Look for the word "Conditional" in the material below. Copy each line that has it.

** Extracted entries **
======

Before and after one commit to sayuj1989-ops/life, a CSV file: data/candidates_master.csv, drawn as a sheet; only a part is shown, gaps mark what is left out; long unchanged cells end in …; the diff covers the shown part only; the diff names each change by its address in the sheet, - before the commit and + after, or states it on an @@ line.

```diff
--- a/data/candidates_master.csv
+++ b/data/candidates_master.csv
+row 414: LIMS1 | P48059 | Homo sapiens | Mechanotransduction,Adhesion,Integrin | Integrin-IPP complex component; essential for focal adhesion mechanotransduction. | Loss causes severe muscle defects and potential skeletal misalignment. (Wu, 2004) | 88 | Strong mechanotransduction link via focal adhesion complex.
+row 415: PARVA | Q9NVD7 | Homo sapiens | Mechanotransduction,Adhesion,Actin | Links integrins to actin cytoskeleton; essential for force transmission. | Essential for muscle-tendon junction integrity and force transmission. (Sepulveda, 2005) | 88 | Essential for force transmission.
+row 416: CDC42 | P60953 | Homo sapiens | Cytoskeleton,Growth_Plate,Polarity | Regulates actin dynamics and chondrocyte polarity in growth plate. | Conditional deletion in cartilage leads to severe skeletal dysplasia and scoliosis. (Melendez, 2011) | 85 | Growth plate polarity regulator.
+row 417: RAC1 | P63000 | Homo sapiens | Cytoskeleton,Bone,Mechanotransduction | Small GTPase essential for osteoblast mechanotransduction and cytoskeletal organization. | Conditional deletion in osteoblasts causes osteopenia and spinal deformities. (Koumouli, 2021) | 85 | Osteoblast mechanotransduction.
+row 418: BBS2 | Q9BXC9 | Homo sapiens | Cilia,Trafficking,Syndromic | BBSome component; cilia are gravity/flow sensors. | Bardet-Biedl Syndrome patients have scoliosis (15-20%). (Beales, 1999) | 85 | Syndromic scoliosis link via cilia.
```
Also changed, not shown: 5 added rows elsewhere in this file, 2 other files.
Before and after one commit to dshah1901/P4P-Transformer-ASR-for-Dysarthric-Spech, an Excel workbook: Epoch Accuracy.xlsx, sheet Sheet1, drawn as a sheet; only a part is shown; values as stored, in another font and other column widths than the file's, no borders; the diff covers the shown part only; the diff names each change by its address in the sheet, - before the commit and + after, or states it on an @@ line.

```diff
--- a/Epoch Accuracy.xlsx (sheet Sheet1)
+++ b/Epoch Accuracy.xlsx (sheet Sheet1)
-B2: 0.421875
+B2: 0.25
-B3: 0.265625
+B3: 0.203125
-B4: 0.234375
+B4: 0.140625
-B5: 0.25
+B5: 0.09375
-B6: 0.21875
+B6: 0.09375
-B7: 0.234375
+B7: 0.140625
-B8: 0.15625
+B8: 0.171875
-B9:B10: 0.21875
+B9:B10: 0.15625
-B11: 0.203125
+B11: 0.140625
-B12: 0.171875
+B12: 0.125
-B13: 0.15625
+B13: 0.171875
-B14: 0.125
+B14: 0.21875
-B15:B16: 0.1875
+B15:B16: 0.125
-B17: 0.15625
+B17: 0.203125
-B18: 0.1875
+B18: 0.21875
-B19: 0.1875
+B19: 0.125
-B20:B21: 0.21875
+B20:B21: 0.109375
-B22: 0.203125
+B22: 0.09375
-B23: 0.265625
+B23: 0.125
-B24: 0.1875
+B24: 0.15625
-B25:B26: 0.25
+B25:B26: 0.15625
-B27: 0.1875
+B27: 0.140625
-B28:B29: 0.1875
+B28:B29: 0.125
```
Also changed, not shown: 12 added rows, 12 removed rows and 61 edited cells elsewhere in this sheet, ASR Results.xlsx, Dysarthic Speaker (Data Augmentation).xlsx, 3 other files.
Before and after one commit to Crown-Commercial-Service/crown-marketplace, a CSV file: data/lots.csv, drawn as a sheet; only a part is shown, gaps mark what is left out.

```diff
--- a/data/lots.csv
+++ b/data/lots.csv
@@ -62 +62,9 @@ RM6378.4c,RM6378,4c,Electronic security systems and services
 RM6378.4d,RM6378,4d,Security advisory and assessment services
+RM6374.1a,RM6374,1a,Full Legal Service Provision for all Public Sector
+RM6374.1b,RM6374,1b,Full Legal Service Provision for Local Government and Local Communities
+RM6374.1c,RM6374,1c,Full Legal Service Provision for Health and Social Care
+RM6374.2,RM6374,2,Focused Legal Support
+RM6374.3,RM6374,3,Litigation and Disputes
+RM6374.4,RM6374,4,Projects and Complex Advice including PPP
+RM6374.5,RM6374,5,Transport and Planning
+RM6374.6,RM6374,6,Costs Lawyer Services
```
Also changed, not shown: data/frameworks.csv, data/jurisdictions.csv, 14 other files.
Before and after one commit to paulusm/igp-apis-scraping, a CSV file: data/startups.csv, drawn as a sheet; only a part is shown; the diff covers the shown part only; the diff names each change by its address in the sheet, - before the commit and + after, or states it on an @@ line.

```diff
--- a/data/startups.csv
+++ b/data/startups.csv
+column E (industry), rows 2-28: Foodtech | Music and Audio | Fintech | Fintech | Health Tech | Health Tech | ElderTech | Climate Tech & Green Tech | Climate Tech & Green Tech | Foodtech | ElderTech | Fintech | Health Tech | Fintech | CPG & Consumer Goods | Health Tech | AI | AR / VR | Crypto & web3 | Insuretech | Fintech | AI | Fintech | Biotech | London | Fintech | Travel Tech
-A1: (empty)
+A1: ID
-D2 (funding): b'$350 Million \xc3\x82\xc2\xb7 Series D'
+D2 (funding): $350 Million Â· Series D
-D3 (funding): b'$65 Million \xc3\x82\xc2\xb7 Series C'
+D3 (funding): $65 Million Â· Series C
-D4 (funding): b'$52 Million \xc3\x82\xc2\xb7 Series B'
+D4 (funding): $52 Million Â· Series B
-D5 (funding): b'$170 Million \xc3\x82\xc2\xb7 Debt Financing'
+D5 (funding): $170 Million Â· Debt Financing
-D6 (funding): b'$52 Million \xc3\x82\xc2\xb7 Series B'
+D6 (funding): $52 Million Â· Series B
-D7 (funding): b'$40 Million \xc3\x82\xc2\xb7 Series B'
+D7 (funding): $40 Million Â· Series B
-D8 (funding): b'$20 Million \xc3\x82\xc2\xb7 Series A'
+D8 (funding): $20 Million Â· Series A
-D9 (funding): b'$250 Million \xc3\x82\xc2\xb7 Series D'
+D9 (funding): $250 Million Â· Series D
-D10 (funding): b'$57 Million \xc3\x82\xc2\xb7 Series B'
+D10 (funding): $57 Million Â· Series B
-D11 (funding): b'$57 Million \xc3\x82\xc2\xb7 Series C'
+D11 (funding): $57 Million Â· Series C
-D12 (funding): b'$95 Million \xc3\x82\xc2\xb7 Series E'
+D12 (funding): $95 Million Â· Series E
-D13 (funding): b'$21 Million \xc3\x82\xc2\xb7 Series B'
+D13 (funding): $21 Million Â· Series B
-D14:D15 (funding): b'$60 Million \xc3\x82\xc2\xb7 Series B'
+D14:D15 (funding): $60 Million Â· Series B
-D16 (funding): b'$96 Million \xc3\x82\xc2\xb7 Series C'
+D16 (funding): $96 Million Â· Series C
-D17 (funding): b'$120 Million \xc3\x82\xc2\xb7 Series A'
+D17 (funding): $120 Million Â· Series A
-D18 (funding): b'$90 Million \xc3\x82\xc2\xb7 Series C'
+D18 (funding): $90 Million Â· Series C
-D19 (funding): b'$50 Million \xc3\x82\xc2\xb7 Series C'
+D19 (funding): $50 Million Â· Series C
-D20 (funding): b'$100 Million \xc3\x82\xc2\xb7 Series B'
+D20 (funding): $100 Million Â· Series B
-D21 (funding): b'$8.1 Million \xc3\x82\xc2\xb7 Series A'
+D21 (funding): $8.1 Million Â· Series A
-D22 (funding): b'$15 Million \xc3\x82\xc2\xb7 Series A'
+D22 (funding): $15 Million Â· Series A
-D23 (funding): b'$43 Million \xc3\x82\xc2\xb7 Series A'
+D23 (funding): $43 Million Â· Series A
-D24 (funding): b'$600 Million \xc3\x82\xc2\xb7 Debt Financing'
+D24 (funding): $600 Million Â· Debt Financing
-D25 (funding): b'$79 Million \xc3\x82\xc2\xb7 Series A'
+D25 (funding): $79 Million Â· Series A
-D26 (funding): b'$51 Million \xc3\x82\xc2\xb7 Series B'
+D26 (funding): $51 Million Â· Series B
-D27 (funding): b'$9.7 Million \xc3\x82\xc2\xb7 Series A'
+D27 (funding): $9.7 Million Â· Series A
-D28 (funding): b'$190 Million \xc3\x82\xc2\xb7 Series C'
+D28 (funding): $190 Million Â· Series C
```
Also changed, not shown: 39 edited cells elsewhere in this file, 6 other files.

======

** Written solution **
+row 416: CDC42 | P60953 | Homo sapiens | Cytoskeleton,Growth_Plate,Polarity | Regulates actin dynamics and chondrocyte polarity in growth plate. | Conditional deletion in cartilage leads to severe skeletal dysplasia and scoliosis. (Melendez, 2011) | 85 | Growth plate polarity regulator.
+row 417: RAC1 | P63000 | Homo sapiens | Cytoskeleton,Bone,Mechanotransduction | Small GTPase essential for osteoblast mechanotransduction and cytoskeletal organization. | Conditional deletion in osteoblasts causes osteopenia and spinal deformities. (Koumouli, 2021) | 85 | Osteoblast mechanotransduction.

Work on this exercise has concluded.